The following review is part of my being in the author’s review team, which ensures that you can read it the moment the book comes out.
The first book of a series is there to know the lei of the land, so to speak, get to know the characters and, basically, clear the ground to build the foundation of what will, at some point, become the final product. Next comes the second book and adding more cement to the foundation. The third? Testing the series’ foundation.
A Most Excellent Midlife Crisis, the third of Robyn Peterman’s Good to the Last Death series, shows that its foundation is solid, hilarious, emotional, and full of paranormal action.
What is the book about?
There is nothing better than the book trailer to describe, in a short way, what the book is about.

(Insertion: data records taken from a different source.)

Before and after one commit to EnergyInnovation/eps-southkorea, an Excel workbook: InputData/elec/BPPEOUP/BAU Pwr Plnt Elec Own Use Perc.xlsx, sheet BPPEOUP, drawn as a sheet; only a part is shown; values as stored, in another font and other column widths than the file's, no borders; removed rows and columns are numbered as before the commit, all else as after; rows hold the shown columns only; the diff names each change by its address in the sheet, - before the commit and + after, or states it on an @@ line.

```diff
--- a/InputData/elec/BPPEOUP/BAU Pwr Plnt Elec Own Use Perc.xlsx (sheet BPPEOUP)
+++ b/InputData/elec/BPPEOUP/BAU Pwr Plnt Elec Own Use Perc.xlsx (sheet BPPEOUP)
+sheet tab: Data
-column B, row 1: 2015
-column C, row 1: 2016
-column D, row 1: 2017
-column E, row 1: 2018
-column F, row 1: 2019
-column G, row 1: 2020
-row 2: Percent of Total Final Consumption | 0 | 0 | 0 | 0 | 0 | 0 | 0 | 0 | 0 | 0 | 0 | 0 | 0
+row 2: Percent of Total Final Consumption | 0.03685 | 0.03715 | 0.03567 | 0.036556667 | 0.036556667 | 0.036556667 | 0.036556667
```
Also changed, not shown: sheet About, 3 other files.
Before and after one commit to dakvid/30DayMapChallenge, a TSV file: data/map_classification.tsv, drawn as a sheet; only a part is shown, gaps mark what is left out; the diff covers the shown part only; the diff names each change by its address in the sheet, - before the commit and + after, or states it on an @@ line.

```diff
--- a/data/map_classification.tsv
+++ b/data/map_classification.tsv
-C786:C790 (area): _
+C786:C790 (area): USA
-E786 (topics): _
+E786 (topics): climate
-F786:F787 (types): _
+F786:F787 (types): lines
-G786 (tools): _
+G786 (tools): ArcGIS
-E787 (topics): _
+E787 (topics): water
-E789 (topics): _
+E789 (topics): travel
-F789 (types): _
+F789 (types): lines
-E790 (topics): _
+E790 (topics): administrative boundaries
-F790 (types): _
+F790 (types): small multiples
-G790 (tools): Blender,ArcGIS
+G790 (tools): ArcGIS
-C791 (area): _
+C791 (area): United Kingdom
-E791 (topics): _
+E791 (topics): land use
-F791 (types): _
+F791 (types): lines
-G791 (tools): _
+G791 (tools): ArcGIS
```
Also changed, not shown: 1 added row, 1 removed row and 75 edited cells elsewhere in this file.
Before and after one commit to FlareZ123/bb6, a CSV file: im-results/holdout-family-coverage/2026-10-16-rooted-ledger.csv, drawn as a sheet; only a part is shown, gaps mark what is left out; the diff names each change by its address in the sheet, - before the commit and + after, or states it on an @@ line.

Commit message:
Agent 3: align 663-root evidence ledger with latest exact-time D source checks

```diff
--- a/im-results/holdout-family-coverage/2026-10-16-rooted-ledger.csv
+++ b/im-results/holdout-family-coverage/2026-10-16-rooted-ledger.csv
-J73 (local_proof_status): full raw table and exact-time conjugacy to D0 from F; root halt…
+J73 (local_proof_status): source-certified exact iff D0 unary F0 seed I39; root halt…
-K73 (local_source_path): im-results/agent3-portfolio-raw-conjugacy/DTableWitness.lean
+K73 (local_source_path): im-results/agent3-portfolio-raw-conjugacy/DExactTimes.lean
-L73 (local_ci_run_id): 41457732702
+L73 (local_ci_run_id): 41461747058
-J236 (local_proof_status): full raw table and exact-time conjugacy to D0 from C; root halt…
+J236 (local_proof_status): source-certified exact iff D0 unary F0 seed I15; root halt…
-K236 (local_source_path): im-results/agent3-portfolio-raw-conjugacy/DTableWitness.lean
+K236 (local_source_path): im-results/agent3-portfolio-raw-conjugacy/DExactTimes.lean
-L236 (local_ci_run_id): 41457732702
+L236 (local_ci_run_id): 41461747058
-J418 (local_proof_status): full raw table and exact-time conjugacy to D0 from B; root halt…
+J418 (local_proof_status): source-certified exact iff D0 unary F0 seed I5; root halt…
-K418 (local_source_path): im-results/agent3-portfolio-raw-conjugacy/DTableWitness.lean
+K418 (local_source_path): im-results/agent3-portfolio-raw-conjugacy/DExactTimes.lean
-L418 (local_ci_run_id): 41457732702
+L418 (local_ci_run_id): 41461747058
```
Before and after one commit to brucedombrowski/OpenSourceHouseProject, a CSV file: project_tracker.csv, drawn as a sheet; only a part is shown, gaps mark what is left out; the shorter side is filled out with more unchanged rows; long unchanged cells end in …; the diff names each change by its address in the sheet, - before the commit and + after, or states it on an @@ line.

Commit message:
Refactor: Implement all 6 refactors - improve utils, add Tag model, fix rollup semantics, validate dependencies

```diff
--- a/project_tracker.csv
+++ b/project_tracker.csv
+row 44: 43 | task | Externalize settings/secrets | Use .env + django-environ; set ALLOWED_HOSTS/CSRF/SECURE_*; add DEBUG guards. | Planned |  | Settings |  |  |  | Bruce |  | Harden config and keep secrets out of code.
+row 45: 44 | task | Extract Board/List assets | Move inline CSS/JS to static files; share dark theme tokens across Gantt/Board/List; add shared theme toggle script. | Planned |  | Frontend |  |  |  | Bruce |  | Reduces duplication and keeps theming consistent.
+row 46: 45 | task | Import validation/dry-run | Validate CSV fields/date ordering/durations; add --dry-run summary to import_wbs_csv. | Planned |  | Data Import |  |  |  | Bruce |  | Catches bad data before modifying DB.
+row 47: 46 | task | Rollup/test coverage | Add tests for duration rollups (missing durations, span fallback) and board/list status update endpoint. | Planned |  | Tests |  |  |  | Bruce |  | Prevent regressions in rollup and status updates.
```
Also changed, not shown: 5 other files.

If you haven’t reread the second book, no worries: the first chapter is the last one of Whose Midlife Crisis is it Anyway?, which made me think that it was new. Error, as the author pointed out to me. It was the same for the second book. Indeed. It was my bad.
In other words, the book picks up just after Gram’s funeral, when everyone is gathered in Daisy’s kitchen and discussing how they will prove (or not) that Steve does not belong to the darkness and that his death was not a suicide. For Daisy, it is the start of a new journey, with an array of new, impressive powers.
Nothing is impossible
Nothing is impossible. You just have to believe.
If I could take just one sentence from the book to summarise it (or the whole series, so far), it would be this one. Daisy has a world of possibilities and a whole gamut of powers and abilities, but she is a 40-something woman and does, at times, lack self-confidence.
This part of her journey is no different. Because the whole “who did what and why” is not what matters the most. What does is how Daisy gets there in the end. This isn’t to say that the mystery part is not important. Au contraire! The big reveal of the book was totally unexpected and completely threw me! And the whole “fugitive” part of the action is absolutely gripping.
Characters I can’t get enough of
One of the things I love about this series, like with each one written by Robyn Peterman, is how relatable the characters are, albeit in their own paranormal way. I simply can’t get enough of them!
Daisy and Gideon
Daisy and Gideon are starting to build on the foundation they have set in the previous book, of which comes a scene with one of the loveliest metaphors. I admit that I could’ve gone without the whole “protection talk”, which I did find a bit long despite understanding the awkwardness and necessity of such talks. However, it did lead to a part that is as romantic as it is hot. I confess that Robyn Peterman is probably the author who writes the steamiest sex scenes in non-erotica books, with Darynda Jones a close second. And the one in this book is quite steamy.
The father-daughter relationship
Daisy just found out who her dad is, and circumstances force them to interact in a way which promptly forces her to try and wrap her mind around this newfound parentage. She does move on from “sperm donor” to “John Travolta”, but can she take the next step? Their budding relationship led to some scenes that made me all fuzzy inside and miss my own dad so much!
Steve, Daisy’s gay dead husband and forever best friend is the central character of the first part of the story, and the first time I completely welled up when I read the book. His nosiness is laugh-out-loud funny, especially when he is paired with Gram.
The secondary characters
I’ll take some Gram and Candy Vargo, please! These two together is one of the funniest relationships of the book. In fact, the more the series goes, the more I love Karma! And Tim the vibrator relocator, too. They are both so socially awkward that I can’t help but laugh, cringe, and laugh some more. Tim making a trivia contest with Jennifer is also delightfully odd. Pigs in a blanket, anyone? And please don’t get me started on Dick Johnson, or I will again start laughing like a fourth-grader.
Can Gram cuss? Yes, and it’s all sorts of amazing! And her courting with Jimmy Joe is as funny as it is cute, although also touching and sad. Talking about the squatters, we find out in an unexpected way why Birdie calls Daisy “hooker” all the time. I love that ghost so very much! She is one of the most hilarious characters, especially with that flipping habit which gave her her moniker.
Finally, I love that Heather and Missy got back together and that things seem to be getting more serious between them. There is a discussion between Daisy and her BFF which is a lesson for all those who simply don’t understand that love is love, and one of the most touching scenes of the book.
Parallels and references
John Travolta often replies to Daisy’s demands by saying, “As you wish.” So often that I had to ask Robyn Peterman about that obvious Princess Bride reference. Is it on purpose? Yes! It is one of her favourite movies. And as she pointed out to me, she uses it in other books, as well. True, but never as much as in this one.
Those who have read more of Robyn’s books will also see some parallels with other series. A sort of collection of Easter eggs for Peterman readers. A whole bunch of little tidbits which made this reader happy and giddy.
I laughed, I cried, I laughed some more. In my opinion, this is the best book of the series so far, despite there not being enough of the all-women interaction between Daisy and her girlfriends and despite the long contraception conversation. The wait until My Midlife Crisis, My Rules, which is set to come out next January, will seem interminable.
A deserved five stars! ✰✰✰✰✰